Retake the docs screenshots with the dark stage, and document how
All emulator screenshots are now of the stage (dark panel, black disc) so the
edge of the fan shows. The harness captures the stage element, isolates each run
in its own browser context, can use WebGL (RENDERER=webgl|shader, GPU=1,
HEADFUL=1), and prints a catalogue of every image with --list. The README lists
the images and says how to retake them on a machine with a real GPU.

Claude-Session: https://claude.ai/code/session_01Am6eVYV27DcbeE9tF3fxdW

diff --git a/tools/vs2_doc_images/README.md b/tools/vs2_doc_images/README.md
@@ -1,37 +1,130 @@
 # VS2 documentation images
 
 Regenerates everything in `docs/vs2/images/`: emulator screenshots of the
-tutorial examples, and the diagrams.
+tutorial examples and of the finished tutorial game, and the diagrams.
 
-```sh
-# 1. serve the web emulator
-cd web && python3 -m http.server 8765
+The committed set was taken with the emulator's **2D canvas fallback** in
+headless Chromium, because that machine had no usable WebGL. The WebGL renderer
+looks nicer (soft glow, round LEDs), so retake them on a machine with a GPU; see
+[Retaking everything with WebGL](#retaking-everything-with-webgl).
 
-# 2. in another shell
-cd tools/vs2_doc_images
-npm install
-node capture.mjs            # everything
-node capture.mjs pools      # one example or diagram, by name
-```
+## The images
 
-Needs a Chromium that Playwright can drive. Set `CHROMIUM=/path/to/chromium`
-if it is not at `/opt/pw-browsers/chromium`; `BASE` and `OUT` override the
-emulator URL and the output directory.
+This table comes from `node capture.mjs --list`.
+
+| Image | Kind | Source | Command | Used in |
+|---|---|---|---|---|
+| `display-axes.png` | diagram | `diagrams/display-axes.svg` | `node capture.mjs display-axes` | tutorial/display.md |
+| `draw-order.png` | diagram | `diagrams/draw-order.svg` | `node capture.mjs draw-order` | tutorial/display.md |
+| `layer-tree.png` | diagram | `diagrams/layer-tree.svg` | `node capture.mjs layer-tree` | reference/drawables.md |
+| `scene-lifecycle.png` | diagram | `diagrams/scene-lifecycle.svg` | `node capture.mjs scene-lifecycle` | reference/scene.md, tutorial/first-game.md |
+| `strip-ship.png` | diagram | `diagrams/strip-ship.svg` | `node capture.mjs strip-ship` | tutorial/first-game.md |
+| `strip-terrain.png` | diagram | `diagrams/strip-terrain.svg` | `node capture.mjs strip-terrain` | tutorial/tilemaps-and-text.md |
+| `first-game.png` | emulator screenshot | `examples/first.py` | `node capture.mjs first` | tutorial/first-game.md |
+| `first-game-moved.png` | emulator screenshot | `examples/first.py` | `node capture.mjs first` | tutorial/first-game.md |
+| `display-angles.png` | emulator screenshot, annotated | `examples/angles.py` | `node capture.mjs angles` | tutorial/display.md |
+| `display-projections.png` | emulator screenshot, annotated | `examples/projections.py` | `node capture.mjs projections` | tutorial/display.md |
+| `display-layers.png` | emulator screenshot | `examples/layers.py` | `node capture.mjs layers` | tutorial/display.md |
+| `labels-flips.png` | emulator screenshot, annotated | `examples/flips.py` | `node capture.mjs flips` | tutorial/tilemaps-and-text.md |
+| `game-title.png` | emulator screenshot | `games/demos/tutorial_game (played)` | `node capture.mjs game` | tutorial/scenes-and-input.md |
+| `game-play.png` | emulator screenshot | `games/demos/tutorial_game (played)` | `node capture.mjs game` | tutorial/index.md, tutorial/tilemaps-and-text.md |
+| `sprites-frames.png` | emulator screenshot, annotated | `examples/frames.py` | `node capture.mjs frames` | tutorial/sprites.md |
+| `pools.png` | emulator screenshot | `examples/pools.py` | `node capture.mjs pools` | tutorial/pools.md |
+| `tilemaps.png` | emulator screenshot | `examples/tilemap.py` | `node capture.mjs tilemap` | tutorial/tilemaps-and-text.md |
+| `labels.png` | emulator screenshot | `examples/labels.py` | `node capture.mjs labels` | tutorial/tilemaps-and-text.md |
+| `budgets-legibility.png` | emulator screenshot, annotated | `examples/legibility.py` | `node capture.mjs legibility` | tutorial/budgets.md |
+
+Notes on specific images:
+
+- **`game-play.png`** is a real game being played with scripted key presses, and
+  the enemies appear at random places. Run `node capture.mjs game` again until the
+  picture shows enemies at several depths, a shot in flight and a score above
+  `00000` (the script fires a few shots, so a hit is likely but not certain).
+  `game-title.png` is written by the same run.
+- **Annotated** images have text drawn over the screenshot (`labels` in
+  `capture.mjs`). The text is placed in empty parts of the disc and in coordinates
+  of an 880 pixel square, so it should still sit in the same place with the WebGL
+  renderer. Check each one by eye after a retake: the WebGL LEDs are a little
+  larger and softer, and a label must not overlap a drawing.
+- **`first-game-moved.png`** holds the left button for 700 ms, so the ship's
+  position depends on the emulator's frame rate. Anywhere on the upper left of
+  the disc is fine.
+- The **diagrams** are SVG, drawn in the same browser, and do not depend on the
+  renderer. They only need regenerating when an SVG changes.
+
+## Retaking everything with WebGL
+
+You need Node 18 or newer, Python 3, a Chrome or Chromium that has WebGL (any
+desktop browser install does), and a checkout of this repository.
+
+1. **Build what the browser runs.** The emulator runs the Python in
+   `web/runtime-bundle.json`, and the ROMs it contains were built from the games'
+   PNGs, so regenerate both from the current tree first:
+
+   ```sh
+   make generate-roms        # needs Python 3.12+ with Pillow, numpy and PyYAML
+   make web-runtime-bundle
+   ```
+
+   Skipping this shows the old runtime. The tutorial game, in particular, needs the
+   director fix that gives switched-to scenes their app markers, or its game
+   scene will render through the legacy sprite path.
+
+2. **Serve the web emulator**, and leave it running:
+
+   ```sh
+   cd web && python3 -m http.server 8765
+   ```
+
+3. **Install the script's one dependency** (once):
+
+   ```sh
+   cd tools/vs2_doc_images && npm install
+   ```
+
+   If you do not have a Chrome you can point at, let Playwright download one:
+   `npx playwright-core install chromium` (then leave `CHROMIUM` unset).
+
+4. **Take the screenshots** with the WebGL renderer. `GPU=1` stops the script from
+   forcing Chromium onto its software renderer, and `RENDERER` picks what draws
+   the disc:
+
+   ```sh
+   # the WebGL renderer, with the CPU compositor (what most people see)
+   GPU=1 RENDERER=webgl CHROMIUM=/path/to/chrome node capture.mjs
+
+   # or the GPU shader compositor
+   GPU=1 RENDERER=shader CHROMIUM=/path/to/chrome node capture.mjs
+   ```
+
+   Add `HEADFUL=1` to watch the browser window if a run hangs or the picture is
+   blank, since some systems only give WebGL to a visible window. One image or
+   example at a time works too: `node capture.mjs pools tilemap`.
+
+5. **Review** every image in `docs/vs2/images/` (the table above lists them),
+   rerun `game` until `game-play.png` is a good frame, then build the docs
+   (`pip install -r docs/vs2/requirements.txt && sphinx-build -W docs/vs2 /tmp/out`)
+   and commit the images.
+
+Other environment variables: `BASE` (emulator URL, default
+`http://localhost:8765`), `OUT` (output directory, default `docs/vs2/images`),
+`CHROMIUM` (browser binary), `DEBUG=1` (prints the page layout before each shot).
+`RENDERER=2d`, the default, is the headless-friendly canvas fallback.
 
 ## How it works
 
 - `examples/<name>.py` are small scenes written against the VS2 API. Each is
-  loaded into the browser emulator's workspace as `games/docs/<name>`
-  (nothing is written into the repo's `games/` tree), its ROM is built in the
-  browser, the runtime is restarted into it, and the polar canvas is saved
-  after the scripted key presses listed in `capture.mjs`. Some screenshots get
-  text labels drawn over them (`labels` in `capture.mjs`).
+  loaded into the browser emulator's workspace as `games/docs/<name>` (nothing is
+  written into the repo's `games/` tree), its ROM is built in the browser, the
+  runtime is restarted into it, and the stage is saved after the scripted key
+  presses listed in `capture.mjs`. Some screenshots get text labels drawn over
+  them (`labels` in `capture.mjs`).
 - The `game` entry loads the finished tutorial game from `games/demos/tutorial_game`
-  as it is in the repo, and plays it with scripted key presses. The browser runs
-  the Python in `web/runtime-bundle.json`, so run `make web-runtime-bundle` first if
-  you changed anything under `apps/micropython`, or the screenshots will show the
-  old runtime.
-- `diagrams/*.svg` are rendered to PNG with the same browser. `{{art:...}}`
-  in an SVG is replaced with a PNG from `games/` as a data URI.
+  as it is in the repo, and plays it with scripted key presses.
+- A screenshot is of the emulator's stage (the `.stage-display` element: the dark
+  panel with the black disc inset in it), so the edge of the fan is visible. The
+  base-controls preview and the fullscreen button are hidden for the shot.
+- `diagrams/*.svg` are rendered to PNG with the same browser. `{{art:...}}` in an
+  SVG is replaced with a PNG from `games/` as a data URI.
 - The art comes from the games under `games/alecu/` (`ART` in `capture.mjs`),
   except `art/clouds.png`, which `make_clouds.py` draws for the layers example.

About this exercise:
Throughout the material above, find each line with "presses" and return it.

Completed exercise:
+- **`game-play.png`** is a real game being played with scripted key presses, and
-  after the scripted key presses listed in `capture.mjs`. Some screenshots get
+  presses listed in `capture.mjs`. Some screenshots get text labels drawn over
-  as it is in the repo, and plays it with scripted key presses. The browser runs
+  as it is in the repo, and plays it with scripted key presses.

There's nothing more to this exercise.